Some curious research has been explored as well. One line of research has looked into using external cues such as music or metronomes and mental (internal) singing, reducing gait variability in some cases. In another line of research, one study applied subtle random vibrations to the sole of the foot during walking and saw a decrease in gait variability among individuals with higher degrees of gait variability. Unfortunately, it would appear that the mental singing and underfoot vibrations would need to be applied whenever one walks.
Older adults with foot pain or flat foot have substantially increased odds of falling, according to a study involving 1375 participants. One multifaceted intervention applied to a group of older adults with foot pain involved “…foot orthoses, advice on footwear, a subsidy for footwear, a home-based program of foot and ankle exercises, a falls prevention education booklet…” over the control group (both groups received routine podiatry care for 12 months). The group with the extra interventions saw 36% fewer falls. A survey article on the topic agreed that multifactorial podiatry interventions significantly reduce fall rates, whereas “single component podiatry interventions demonstrated no significant effects on falls rate.”
Above normal postural sway is another sign of instability and fall risk. Exercise-based interventions to reduce postural sway have included balance exercises, resistance exercises, and multi-component exercises. A survey article of these three types of interventions revealed definite reduction of sway for balance exercises in both eyes-open and eyes-closed postural sway testing, whereas resistance and multi-component exercises did not affect the sway measures they examined (COP velocity/path length, COP area).
One postural sway fall risk metric looks at the ratio of sway between eyes closed and eyes open. The closer this ratio is to 1, the more similar the eyes open case is to the eyes closed case. Eyesight normally provides another mental input with which to stabilize postural sway.
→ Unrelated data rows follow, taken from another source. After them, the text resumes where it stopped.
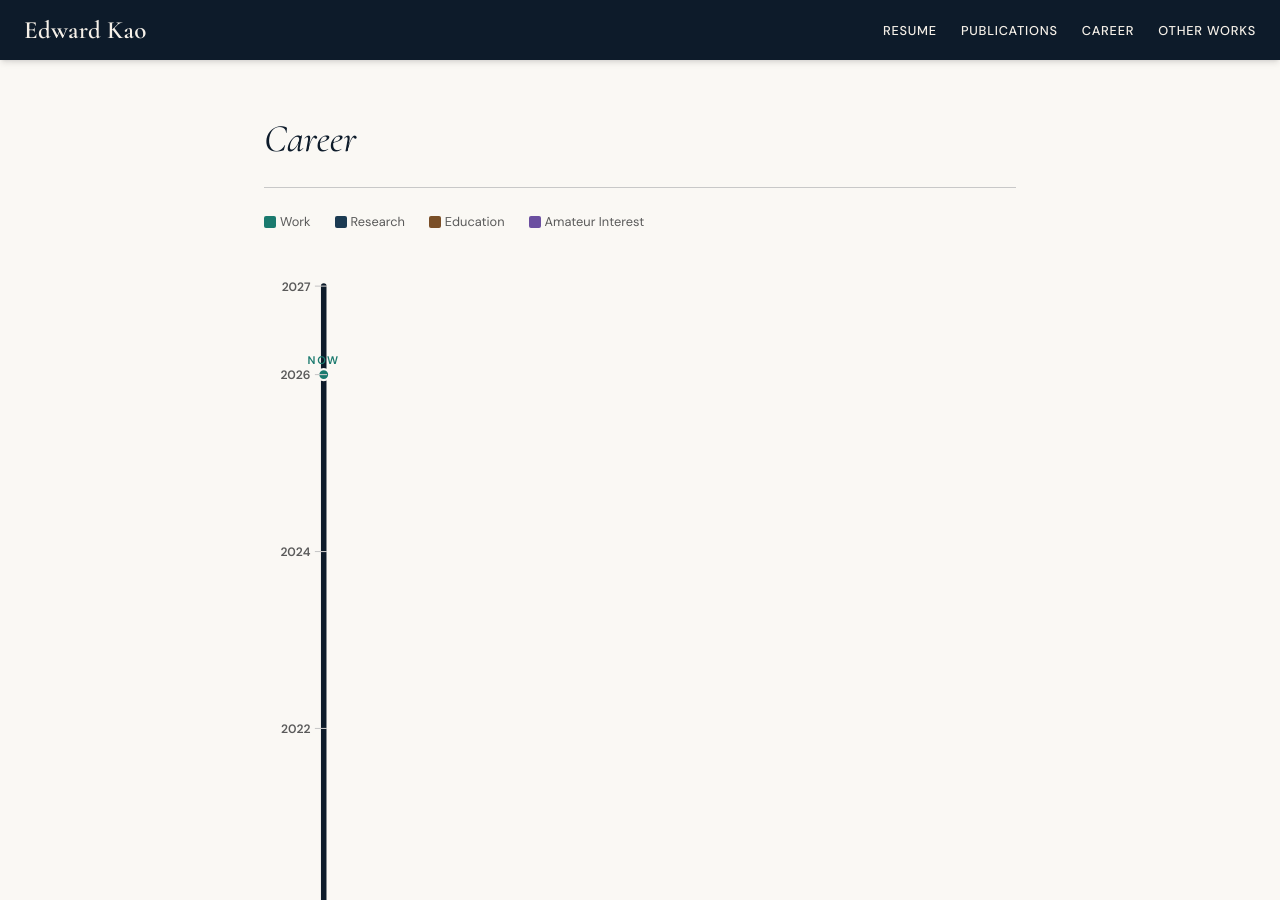
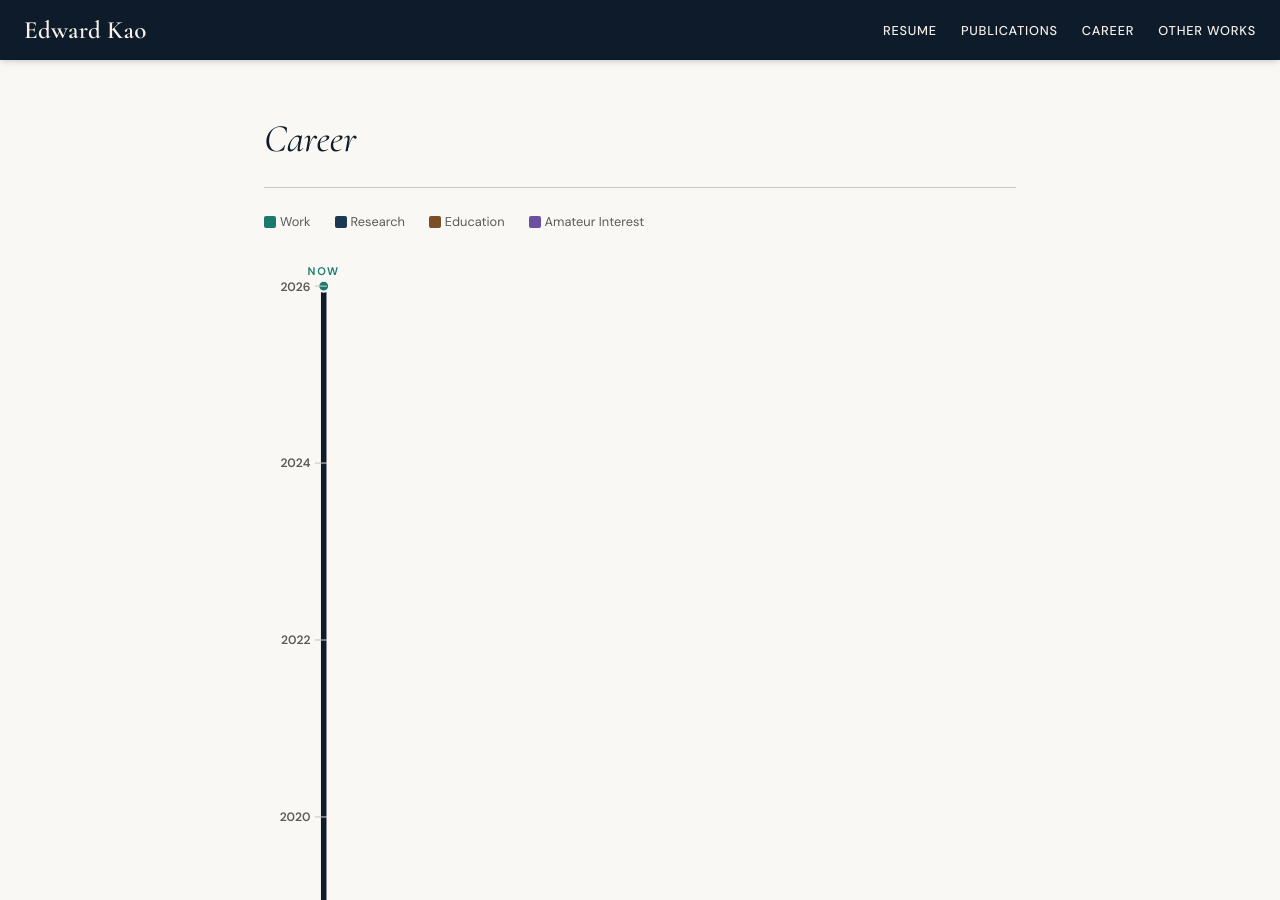
Before and after one commit to edwardkao6413/edwardkao6413.github.io, a Jekyll site: the page built from career.md, in a window 1280 px wide and 900 px high. Built offline with Jekyll 4.4.1, drawn with Linux system fonts in a browser that asks for light colours.

Commit message:
refactor: simplify career.md — remove display_end_year, end_year is spine top

```diff
--- a/career.md
+++ b/career.md
@@ -8,12 +8,9 @@ permalink: /career
 {% assign end_year = site.time | date: "%Y" | plus: 0 %}
 {% assign px_per_year = 80 %}
 {% assign svg_top_pad = 20 %}
-{% assign display_end_year = end_year | plus: 1 %}
-{% assign now_years_from_top = display_end_year | minus: end_year %}
-{% assign now_y = now_years_from_top | times: px_per_year | plus: svg_top_pad %}
-{% assign total_years = display_end_year | minus: start_year %}
+{% assign total_years = end_year | minus: start_year %}
 {% assign svg_height = total_years | times: px_per_year | plus: svg_top_pad | plus: 20 %}
-{% assign total_steps = total_years | divided_by: 2 | plus: 1 %}
+{% assign total_steps = total_years | divided_by: 2 %}
 {% assign spine_x = 54 %}
 {% assign bar_x0 = 59 %}
 {% assign bar_x0_right = 65 %}
@@ -44,7 +41,7 @@ permalink: /career
   <section class="tl-wrap" aria-label="Career timeline">
 
     <svg viewBox="0 0 680 {{ svg_height }}" width="100%" role="img"
-         aria-label="Career timeline from {{ start_year }} to {{ display_end_year }}"
+         aria-label="Career timeline from {{ start_year }} to {{ end_year }}"
          xmlns="http://www.w3.org/2000/svg">
 
       <!-- spine -->
@@ -53,28 +50,22 @@ permalink: /career
             stroke="#0d1b2a" stroke-width="5" stroke-linecap="round"/>
 
       <!-- now dot + label -->
-      <circle cx="{{ spine_x }}" cy="{{ now_y }}" r="5" fill="#1a7a6e" stroke="#faf8f4" stroke-width="2"/>
-      {% assign now_label_y = now_y | minus: 10 %}
+      <circle cx="{{ spine_x }}" cy="{{ svg_top_pad }}" r="5" fill="#1a7a6e" stroke="#faf8f4" stroke-width="2"/>
+      {% assign now_label_y = svg_top_pad | minus: 10 %}
       <text x="{{ spine_x }}" y="{{ now_label_y }}" text-anchor="middle"
             font-family="DM Sans,sans-serif" font-size="10" font-weight="700"
             fill="#1a7a6e" letter-spacing="1.5" aria-hidden="true">NOW</text>
 
-      <!-- year ticks: display_end_year first, then every 2 years from start_year upward -->
-      {% assign tick_x1 = spine_x | minus: 8 %}
-      {% assign tick_x2 = spine_x | plus: 3 %}
-      {% assign label_x = spine_x | minus: 12 %}
-      <line x1="{{ tick_x1 }}" y1="{{ svg_top_pad }}" x2="{{ tick_x2 }}" y2="{{ svg_top_pad }}"
-            stroke="#c8c8c8" stroke-width="1"/>
-      {% assign top_label_y = svg_top_pad | plus: 4 %}
-      <text x="{{ label_x }}" y="{{ top_label_y }}" text-anchor="end"
-            font-family="DM Sans,sans-serif" font-size="11" font-weight="600"
-            fill="#5a5a5a" aria-hidden="true">{{ display_end_year }}</text>
+      <!-- year ticks: every 2 years from start_year upward -->
       {% for i in (0..total_steps) %}
         {% assign offset = i | times: 2 %}
         {% assign tick_year = start_year | plus: offset %}
-        {% if tick_year >= display_end_year %}{% break %}{% endif %}
-        {% assign years_from_end = display_end_year | minus: tick_year %}
+        {% if tick_year > end_year %}{% break %}{% endif %}
+        {% assign years_from_end = end_year | minus: tick_year %}
         {% assign tick_y = years_from_end | times: px_per_year | plus: svg_top_pad %}
+        {% assign tick_x1 = spine_x | minus: 8 %}
+        {% assign tick_x2 = spine_x | plus: 3 %}
+        {% assign label_x = spine_x | minus: 12 %}
         {% assign label_y = tick_y | plus: 4 %}
         <line x1="{{ tick_x1 }}" y1="{{ tick_y }}" x2="{{ tick_x2 }}" y2="{{ tick_y }}"
               stroke="#c8c8c8" stroke-width="1"/>
@@ -87,7 +78,7 @@ permalink: /career
       {% for event in site.data.career %}
         {% assign ev_end = event.end | plus: 0 %}
         {% assign ev_start = event.start | plus: 0 %}
-        {% assign years_to_bar_top = display_end_year | minus: ev_end %}
+        {% assign years_to_bar_top = end_year | minus: ev_end %}
         {% assign bar_top = years_to_bar_top | times: px_per_year | plus: svg_top_pad %}
         {% assign bar_years = ev_end | minus: ev_start %}
         {% assign bar_h = bar_years | times: px_per_year %}
@@ -120,7 +111,7 @@ permalink: /career
     <!-- HTML label blocks — absolutely positioned, overlaid on SVG coordinate space -->
     {% for event in site.data.career %}
       {% assign ev_end = event.end | plus: 0 %}
-      {% assign years_to_bar_top = display_end_year | minus: ev_end %}
+      {% assign years_to_bar_top = end_year | minus: ev_end %}
       {% assign bar_top = years_to_bar_top | times: px_per_year | plus: svg_top_pad %}
       {% assign leader_offset = event.leader_y_offset | default: 0 | plus: 0 %}
       {% assign label_top = bar_top | plus: leader_anchor | plus: leader_offset | minus: label_center_offset %}
```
Thus, if this ratio is low, one possible explanation is that the individual’s eyesight is poor and needs correction. Finally, textured insoles have been used to provide more sensitivity to the foot and may be helpful if available.
Postural hypotension, the dizzying effects of sitting up from lying down or standing from sitting too quickly (because of a drop in blood pressure), substantially increases the odds of someone falling, according to a recent survey article. Common interventions include the use of compression stockings to improve blood flow, specialized medications, and lifestyle changes: drinking more fluids, avoiding alcohol, elevating the head of the bed, and increasing the amount of salt in your diet (if the doctor allows), to name a few. Getting up or out of bed slowly, squatting rather than bending at the waist, exercising gently (e.g., clench and unclench hands) before and after getting up, and avoiding standing for long periods are a few ways to reduce the momentary symptoms, and thus falls.
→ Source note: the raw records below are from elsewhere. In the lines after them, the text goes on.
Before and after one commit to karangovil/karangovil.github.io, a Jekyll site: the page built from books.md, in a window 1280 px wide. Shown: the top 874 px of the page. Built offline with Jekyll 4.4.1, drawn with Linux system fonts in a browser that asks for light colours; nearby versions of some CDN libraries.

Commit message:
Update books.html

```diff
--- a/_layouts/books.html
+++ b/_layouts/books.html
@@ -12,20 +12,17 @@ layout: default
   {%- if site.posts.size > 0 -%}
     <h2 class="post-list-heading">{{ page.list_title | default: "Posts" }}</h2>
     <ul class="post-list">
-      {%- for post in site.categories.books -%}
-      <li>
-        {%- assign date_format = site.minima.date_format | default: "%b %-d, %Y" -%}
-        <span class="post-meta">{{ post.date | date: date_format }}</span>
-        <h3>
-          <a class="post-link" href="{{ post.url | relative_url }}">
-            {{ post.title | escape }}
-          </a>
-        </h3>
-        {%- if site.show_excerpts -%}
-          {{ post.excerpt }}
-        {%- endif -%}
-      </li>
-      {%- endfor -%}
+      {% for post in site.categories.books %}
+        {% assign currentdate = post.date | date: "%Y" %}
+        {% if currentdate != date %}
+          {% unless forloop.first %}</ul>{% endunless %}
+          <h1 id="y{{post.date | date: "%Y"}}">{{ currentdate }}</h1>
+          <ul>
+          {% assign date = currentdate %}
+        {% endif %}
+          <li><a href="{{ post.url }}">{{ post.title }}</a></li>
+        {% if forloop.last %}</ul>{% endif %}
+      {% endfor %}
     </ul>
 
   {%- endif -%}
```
Depending on the severity of the impairments discussed above, remediation by generic interventions or specifically targeted exercise, education, or other means may not be enough to reduce the fall risk to a level where the individual, family, and clinician are comfortable. A clinician may prescribe a cane or walker, etc. to provide the extra stability needed. Of course, let’s not forget vigilance, common sense, and human assistance, especially when navigating more treacherous terrain.
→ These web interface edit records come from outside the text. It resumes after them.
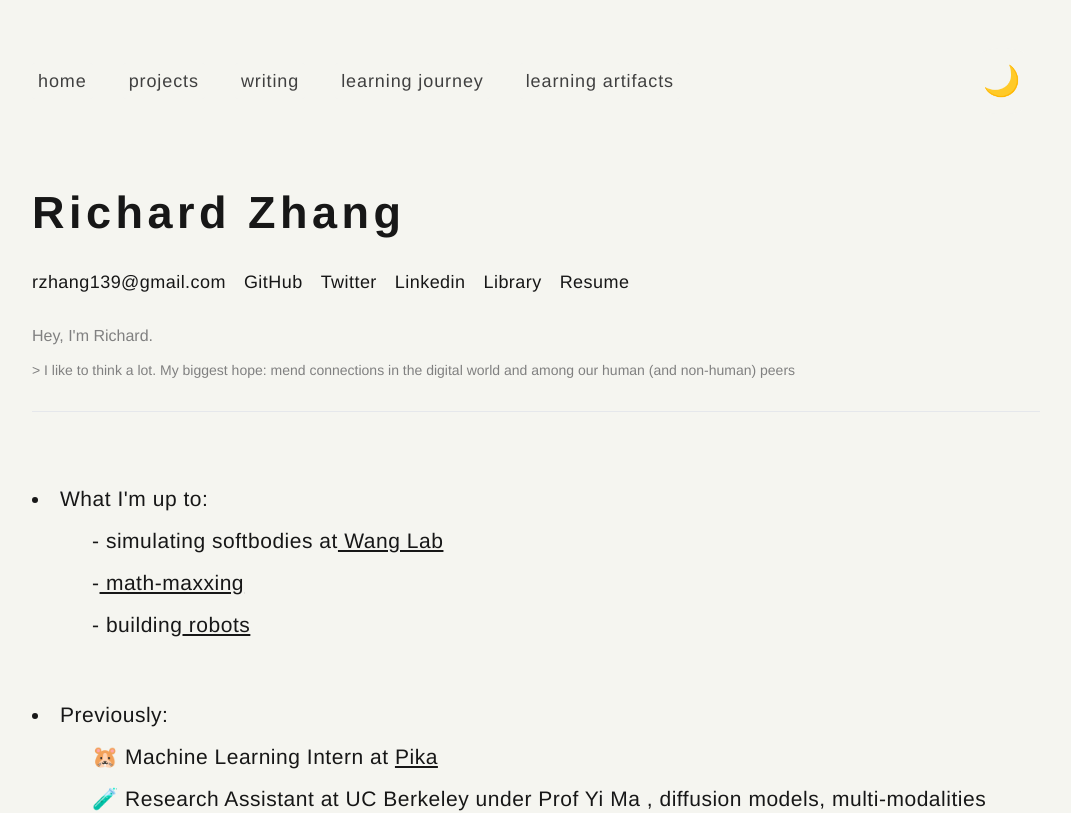
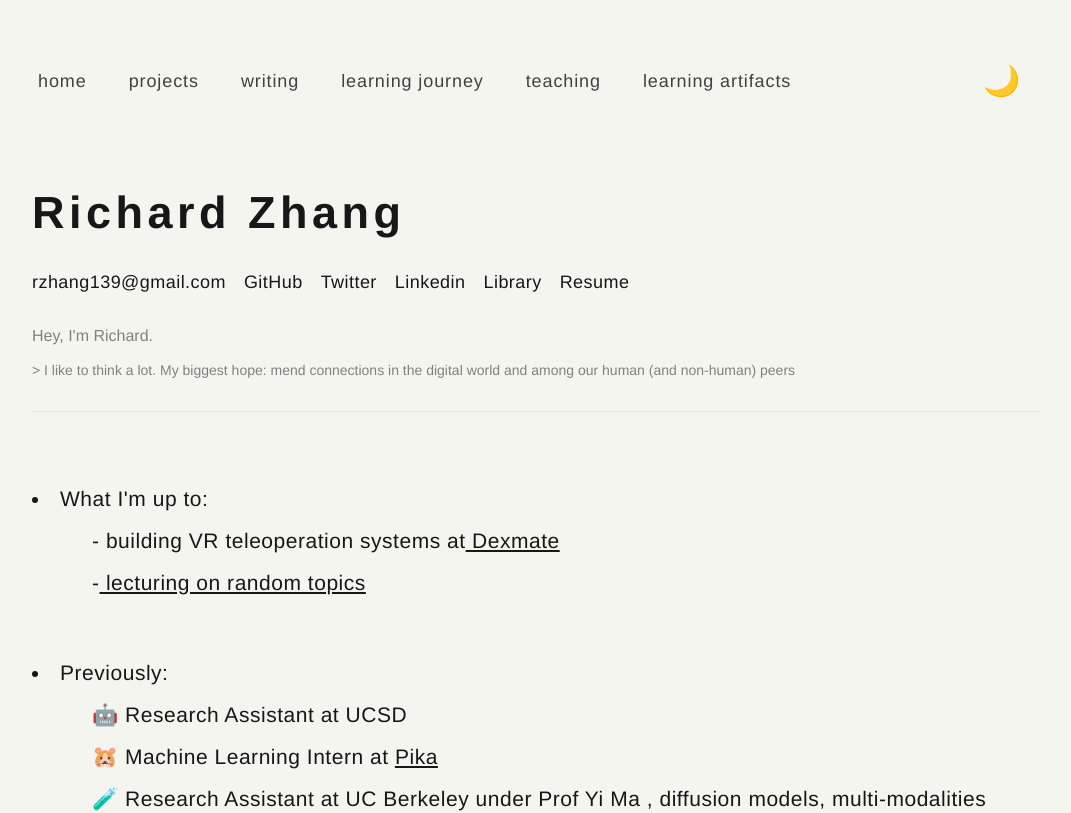
Before and after one commit to rrzhang139/richardzhang.com, a Next.js app: page / in a window 1280 px wide. Shown: the top 813 px of the page, without its empty margins (104-1175 px from the left). Built offline with nearby package versions, Linux system fonts and the light colour scheme.

Commit message:
summer 2025 update

```diff
--- a/components/Nav.js
+++ b/components/Nav.js
@@ -22,6 +22,7 @@ const Nav = () => {
             { name: "projects", url: "/projects" },
             { name: "writing", url: "/writing" },
             { name: "learning journey", url: "/learning" },
+            { name: "teaching", url: "/teaching" },
             { name: "learning artifacts", url: "/artifacts" },
           ].map((link, index) => {
             return (
--- a/pages/index.js
+++ b/pages/index.js
@@ -63,7 +63,7 @@ export default function Home() {
               <p>
                 <a
                   className="hover:text-blue-400 transition-colors"
-                  href="https://drive.google.com/file/d/17X9uwHjgCfKy9aiccMQ3WtmzpiiviAlu/view?usp=sharing"
+                  href="https://drive.google.com/file/d/1CHG0O9iZbSvy2SjFh8R42liJ0Y_31rby/view?usp=sharing"
                   rel="noreferrer"
                   target="_blank"
                 >
@@ -84,32 +84,28 @@ export default function Home() {
           <li>
              What I&apos;m up to:
             <ul className="pl-10 list-inside space-y-2 pt-2">
-              <li>- simulating softbodies at
+              <li>- building VR teleoperation systems at
                 <a
                   className="underline hover:text-blue-400 transition-colors"
-                  href="https://xiaolonw.github.io/index.html"
+                  href="https://www.dexmate.ai/"
                   rel="noreferrer"
                   target="_blank"
-                  > Wang Lab</a></li>
+                  > Dexmate</a></li>
               <li>-
                  <a
                   className="underline hover:text-blue-400 transition-colors"
-                  href="https://www.richardzhang.site/learning"
+                  href="https://www.richardzhang.site/teaching"
                   rel="noreferrer"
                   target="_blank"
-                > math-maxxing</a></li>
-              <li>- building
-                <a
-                  className="underline hover:text-blue-400 transition-colors"
-                  href="https://github.com/rrzhang139/object-detect-robot"
-                  rel="noreferrer"
-                  target="_blank"
-                > robots</a></li>
+                > lecturing on random topics</a></li>
             </ul>
           </li>
           <li>
             Previously:
             <ul className="pl-10 list-inside space-y-2 pt-2">
+              <li>
+                 🤖 Research Assistant at UCSD
+              </li>
               <li>
                 🐹 Machine Learning Intern at {" "}
                 <a
--- /dev/null
+++ b/pages/teaching/index.js
@@ -0,0 +1,145 @@
+
+// Create a new file for the Teaching/Lectures page
+// ./pages/teaching/index.js
+import Head from "next/head";
+import { Play } from 'lucide-react';
+
+const createMarkup = (text) => {
+  // Basic URL regex pattern
+  const urlRegex = /(https?:\/\/[^\s]+)/g;
+
+  return text.split(urlRegex).map((part, i) => {
+    if (part.match(urlRegex)) {
+      return (
+        <a
+          key={i}
+          href={part}
+          target="_blank"
+          rel="noopener noreferrer"
+          className="text-blue-600 hover:text-blue-800 underline"
+        >
+          {part}
+        </a>
+      );
+    }
+    return part;
+  });
+};
+
+// Function to extract video ID and determine platform
+const getVideoEmbedUrl = (url) => {
+  // YouTube URL patterns
+  const youtubeRegex = /(?:youtube\.com\/(?:[^\/]+\/.+\/|(?:v|e(?:mbed)?)\/|.*[?&]v=)|youtu\.be\/)([^"&?\/\s]{11})/;
+  const youtubeMatch = url.match(youtubeRegex);
+
+  if (youtubeMatch) {
+    return {
+      platform: 'youtube',
+      embedUrl: `https://www.youtube.com/embed/${youtubeMatch[1]}`,
+      id: youtubeMatch[1]
+    };
+  }
+
+  // Vimeo URL patterns
+  const vimeoRegex = /(?:vimeo\.com\/)([0-9]+)/;
+  const vimeoMatch = url.match(vimeoRegex);
+
+  if (vimeoMatch) {
+    return {
+      platform: 'vimeo',
+      embedUrl: `https://player.vimeo.com/video/${vimeoMatch[1]}`,
+      id: vimeoMatch[1]
+    };
+  }
+
+  // If no match, return null
+  return null;
+};
+
+const LectureCard = ({ name, date, description, videoUrl }) => {
+  const videoInfo = getVideoEmbedUrl(videoUrl);
+
+  return (
+    <div className="theme-sync bg-eggshell dark:bg-darkNavy rounded-lg shadow-md overflow-hidden transition-shadow duration-300 hover:shadow-xl">
+      {videoInfo ? (
+        <div className="relative aspect-video">
+          <iframe
+            src={videoInfo.embedUrl}
+            title={name}
+            frameBorder="0"
+            allow="accelerometer; autoplay; clipboard-write; encrypted-media; gyroscope; picture-in-picture"
+            allowFullScreen
+            className="w-full h-full"
+          />
+        </div>
+      ) : (
+        // Fallback if video URL is not recognized
+        <div className="relative h-48 bg-gray-200 dark:bg-gray-700 flex items-center justify-center">
+          <div className="text-center">
+            <Play className="mx-auto mb-2 text-gray-400" size={32} />
+            <p className="text-gray-500 text-sm">Video not available</p>
+            {videoUrl && (
+              <a
+                href={videoUrl}
+                target="_blank"
+                rel="noopener noreferrer"
+                className="text-blue-600 hover:text-blue-800 underline text-xs"
+              >
+                Watch externally
+              </a>
+            )}
+          </div>
+        </div>
+      )}
+
+      <div className="theme-sync p-4 bg-eggshell dark:bg-darkNavy">
+        <h3 className="theme-sync-text text-xl font-semibold mb-2 dark:text-neutral-100">{name}</h3>
+        <p className="theme-sync-text text-gray-600 dark:text-gray-400 text-sm mb-2">{date}</p>
+        <p className="theme-sync-text text-gray-700 dark:text-gray-300">{createMarkup(description)}</p>
+      </div>
+    </div>
+  );
+};
+
+const Teaching = () => {
+  const lectures = [
+    {
+      name: "Flow Matching",
+      date: "Aug 2025",
+      description: "A comprehensive introduction to flow matching, covering the basics of flow matching andthe math behind it.",
+      videoUrl: "https://youtu.be/DvfFjBh3bx0"
+    },
+    // Add more lectures here
+  ];
+
+  return (
+    <div>
+      <Head>
+        <title>Teaching | Richard Zhang</title>
+        <meta name="viewport" content="initial-scale=1.0, width=device-width" />
+        <meta
+          name="description"
+          content="Richard Zhang's lectures and teaching materials"
+        />
+      </Head>
+      <div className="max-w-4xl mx-auto px-5 md:px-0 mt-12">
+        <h1 className="text-3xl font-black tracking-widest mb-6 dark:text-neutral-100">Teaching</h1>
+        <p className="text-sm mb-8 dark:text-neutral-300">
+          I really like to learn random things and teach them. Purely selfish acts of internalizing my knowledge.
+        </p>
+
+        <div className="grid grid-cols-1 gap-8">
+          {lectures.map((lecture, index) => (
+            <LectureCard key={index} {...lecture} />
+          ))}
+        </div>
+
+        {lectures.length === 0 && (
+          <p className="text-gray-600 dark:text-gray-400 italic">No lectures to display at the moment. Check back soon!</p>
+        )}
+      </div>
+    </div>
+  );
+};
+
+export default Teaching;
```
Like most things in life, if we put our thinking caps on, there’s a lot we can do to reduce fall risk. Knowing the source of instability, we can go even further.
Additional Helpful Links
The Mayo Clinic on Fall Prevention, describing primarily generic preventive interventions.
The Regional Geriatric Program of Eastern Ontario (Canada) on Fall Risk Assessment and Intervention, a broad and rich source of fall risk information, including exercise-based interventions.